Google is all set to alter the fashion in which it displays news stories produced by European publishers in France as the latest copyright laws come into effect.
Rather than giving the publishers a sun to display bits of their news stories, the company will display only headlines from articles, Google’s vice president of news Richard Gingras revealed Wednesday.
Google from now will only show previews and thumbnail images from news stories, that is only if publishers nod their approval to give it to them for free.
The controversial move dubbed the ‘link tax’, was meant to even the playing field after complaints that news aggregators such as Facebook and Google have been getting a lot of revenue from content created by other publishers.
But today’s announcement from Google reveals they have opted to comply with the law by overseeing stripped-back previews – which are legal – rather than paying publishers for their material.

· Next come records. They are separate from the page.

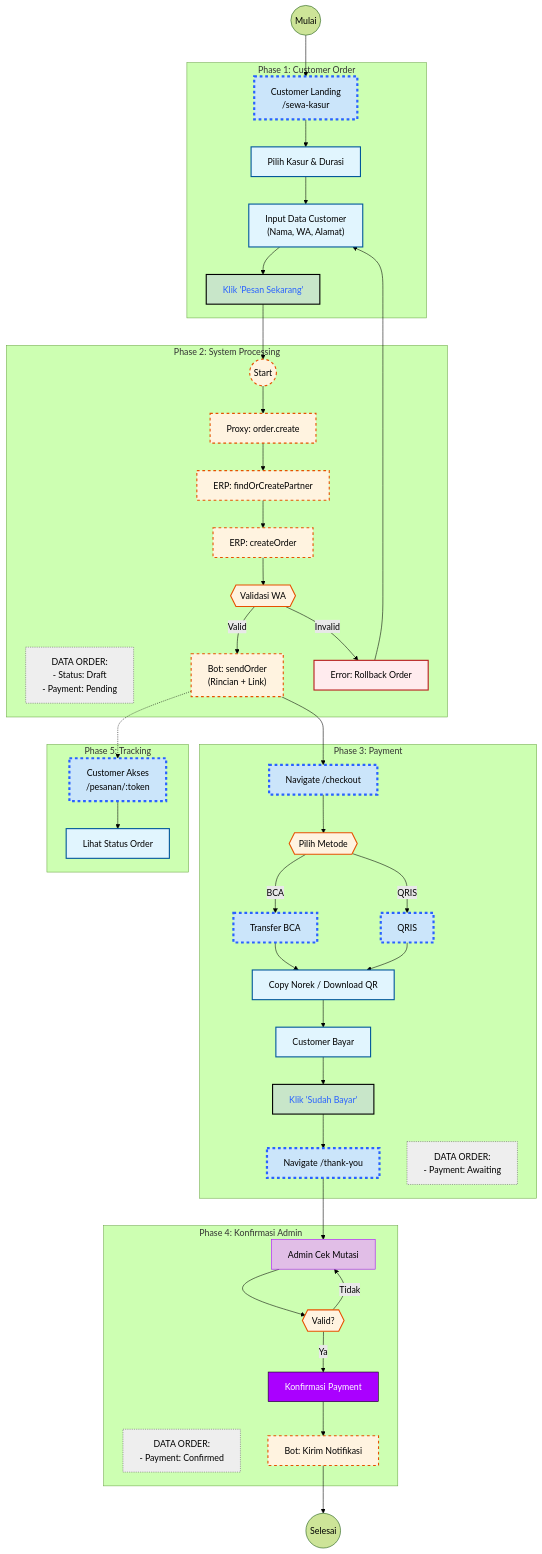
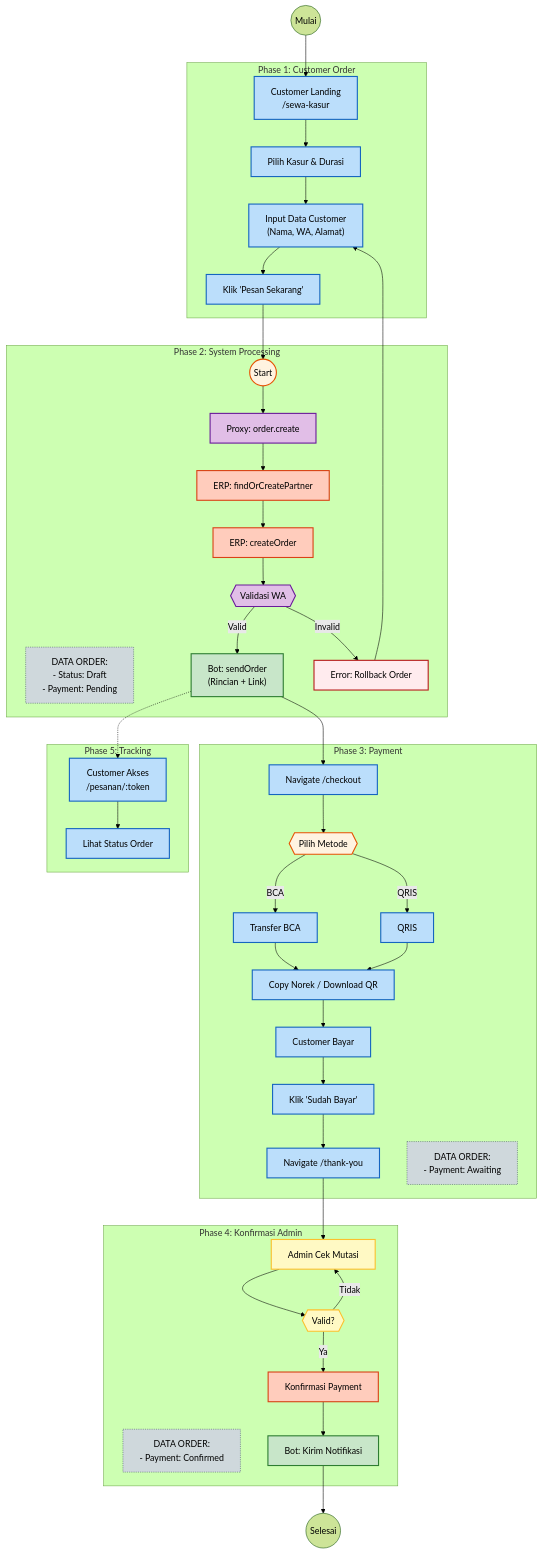
Before and after one commit to CarlitoDon/sync-erp: the diagram in docs/flows/santi-living-phase-1.mermaid, drawn with Mermaid (forest theme).

Commit message:
docs: update phase-1 classes to per-service styling
Classes now match service architecture:
- clientWeb (blue) - Santi Living Astro/Vercel
- proxyApi (purple) - Proxy Railway
- syncApi (orange) - Sync ERP API
- syncWeb (yellow) - Admin Dashboard
- botWa (green) - Bot WA Service
- database (gray) - Stored Data

```diff
--- a/docs/flows/santi-living-phase-1.mermaid
+++ b/docs/flows/santi-living-phase-1.mermaid
@@ -1,121 +1,133 @@
 flowchart TB
     subgraph Phase1["Phase 1: Customer Order"]
         n1["Customer Landing<br>/sewa-kasur"]
         n2["Pilih Kasur & Durasi"]
         n3["Input Data Customer<br>(Nama, WA, Alamat)"]
         n4@{ label: "Klik 'Pesan Sekarang'" }
     end
 
     subgraph Phase2["Phase 2: System Processing"]
         n5(("Start"))
         n6["Proxy: order.create"]
         n7["ERP: findOrCreatePartner"]
         n8["ERP: createOrder"]
         n9["DATA ORDER:<br>- Status: Draft<br>- Payment: Pending"]
         n10{{"Validasi WA"}}
         n11["Bot: sendOrder<br>(Rincian + Link)"]
         n12["Error: Rollback Order"]
     end
 
     subgraph Phase3["Phase 3: Payment"]
         n13["Navigate /checkout"]
         n14{{"Pilih Metode"}}
         n15["Transfer BCA"]
         n16["QRIS"]
         n17["Copy Norek / Download QR"]
         n18["Customer Bayar"]
         n19@{ label: "Klik 'Sudah Bayar'" }
         n20["Navigate /thank-you"]
         n21["DATA ORDER:<br>- Payment: Awaiting"]
     end
 
     subgraph Phase4["Phase 4: Konfirmasi Admin"]
         n22["Admin Cek Mutasi"]
         n23{{"Valid?"}}
         n24["Konfirmasi Payment"]
         n25["DATA ORDER:<br>- Payment: Confirmed"]
         n26["Bot: Kirim Notifikasi"]
     end
 
     subgraph Phase5["Phase 5: Tracking"]
         n27["Customer Akses<br>/pesanan/:token"]
         n28["Lihat Status Order"]
     end
 
     %% FLOW CONNECTIONS
     Start(("Mulai")) --> n1
     n1 --> n2
     n2 --> n3
     n3 --> n4
     n4 --> n5
     n5 --> n6
     n6 --> n7
     n7 --> n8
     n8 --> n10
     n10 -- Valid --> n11
     n10 -- Invalid --> n12
     n12 --> n3
     n11 --> n13
     n13 --> n14
     n14 -- BCA --> n15
     n14 -- QRIS --> n16
     n15 --> n17
     n16 --> n17
     n17 --> n18
     n18 --> n19
     n19 --> n20
     n20 --> n22
     n22 --> n23
     n23 -- Ya --> n24
     n23 -- Tidak --> n22
     n24 --> n26
     n26 --> End(("Selesai"))
     
     %% TRACKING FLOW (SEPARATE)
     n11 -.-> n27
     n27 --> n28
 
     %% BUTTON SHAPES
     n4@{ shape: rect }
     n19@{ shape: rect }
 
-    %% STYLE ASSIGNMENTS
-    n1:::pageNavigate
-    n2:::user
-    n3:::user
-    n4:::userEvent
+    %% STYLE ASSIGNMENTS - Per Service
+    %% Frontend (Santi Living Astro)
+    n1:::clientWeb
+    n2:::clientWeb
+    n3:::clientWeb
+    n4:::clientWeb
+    n13:::clientWeb
+    n15:::clientWeb
+    n16:::clientWeb
+    n17:::clientWeb
+    n18:::clientWeb
+    n19:::clientWeb
+    n20:::clientWeb
+    n27:::clientWeb
+    n28:::clientWeb
+
+    %% Proxy API (Railway)
+    n6:::proxyApi
+    n10:::proxyApi
+
+    %% Sync ERP API
+    n7:::syncApi
+    n8:::syncApi
+    n24:::syncApi
+
+    %% Bot WA Service
+    n11:::botWa
+    n26:::botWa
+
+    %% Admin Dashboard
+    n22:::syncWeb
+    n23:::syncWeb
+
+    %% Database/Stored Data
+    n9:::database
+    n21:::database
+    n25:::database
+
+    %% Error/End nodes
+    n12:::errorNode
     n5:::system
-    n6:::system
-    n7:::system
-    n8:::system
-    n9:::storedData
-    n10:::diam
-    n11:::system
-    n12:::endNode
-    n13:::pageNavigate
-    n14:::diam
-    n15:::pageNavigate
-    n16:::pageNavigate
-    n17:::user
-    n18:::user
-    n19:::userEvent
-    n20:::pageNavigate
-    n21:::storedData
-    n22:::Admin
-    n23:::diam
-    n24:::adminEvent
-    n25:::storedData
-    n26:::system
-    n27:::pageNavigate
-    n28:::user
+    n14:::system
 
-    %% CLASS DEFINITIONS
-    classDef pageNavigate stroke:#2962FF, fill:#cbe5fa, color:#000000, stroke-width:4px, stroke-dasharray:5
-    classDef userEvent stroke:#00C853, fill:#C8E6C9, color:#2962FF, stroke:#000000, stroke-width:2px
-    classDef user fill:#e1f5fe, stroke:#01579b, stroke-width:2px
-    classDef system fill:#fff3e0, stroke:#e65100, stroke-width:2px, stroke-dasharray:5 5
-    classDef Admin stroke:#AA00FF, fill:#E1BEE7, color:#000000
-    classDef adminEvent stroke:#000000, fill:#AA00FF, color:#FFFFFF
-    classDef endNode fill:#ffebee, stroke:#b71c1c, stroke-width:2px
-    classDef storedData fill:#eeeeee, stroke:#616161, stroke-width:1px, stroke-dasharray:2 2
-    classDef diam shape:diamond,fill:#fff3e0,stroke:#e65100,stroke-width:2px
+    %% CLASS DEFINITIONS - Per Service
+    classDef clientWeb fill:#bbdefb, stroke:#1565c0, stroke-width:2px, color:#000000
+    classDef proxyApi fill:#e1bee7, stroke:#6a1b9a, stroke-width:2px, color:#000000
+    classDef syncApi fill:#ffccbc, stroke:#d84315, stroke-width:2px, color:#000000
+    classDef syncWeb fill:#fff9c4, stroke:#fbc02d, stroke-width:2px, color:#000000
+    classDef botWa fill:#c8e6c9, stroke:#2e7d32, stroke-width:2px, color:#000000
+    classDef database fill:#cfd8dc, stroke:#455a64, stroke-width:1px, stroke-dasharray:2 2
+    classDef errorNode fill:#ffebee, stroke:#b71c1c, stroke-width:2px
+    classDef system fill:#fff3e0, stroke:#e65100, stroke-width:2px
```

This move will be largely disappointing for publishers who had been hopeful of additional income because of the new copyright laws that come in effect in France in October. The country is the first to impose European Union copyright rules passed a few months back.
Google has also refuted furiously against the law and even threatened to close down Google News if it were forced to pay for licenses, just as it did in Spain after that country imposed a similar law in 2014. Google’s announcement Wednesday implies it is looking for a middle ground under the latest copyright regime.
Google has always been good at explaining legal loopholes to obtain middle ground, revealed industry experts. This case will also likely follow suit. However, it remains to be seen how France reacts to this move. They are expected to not hedge and not be settling for any negotiation.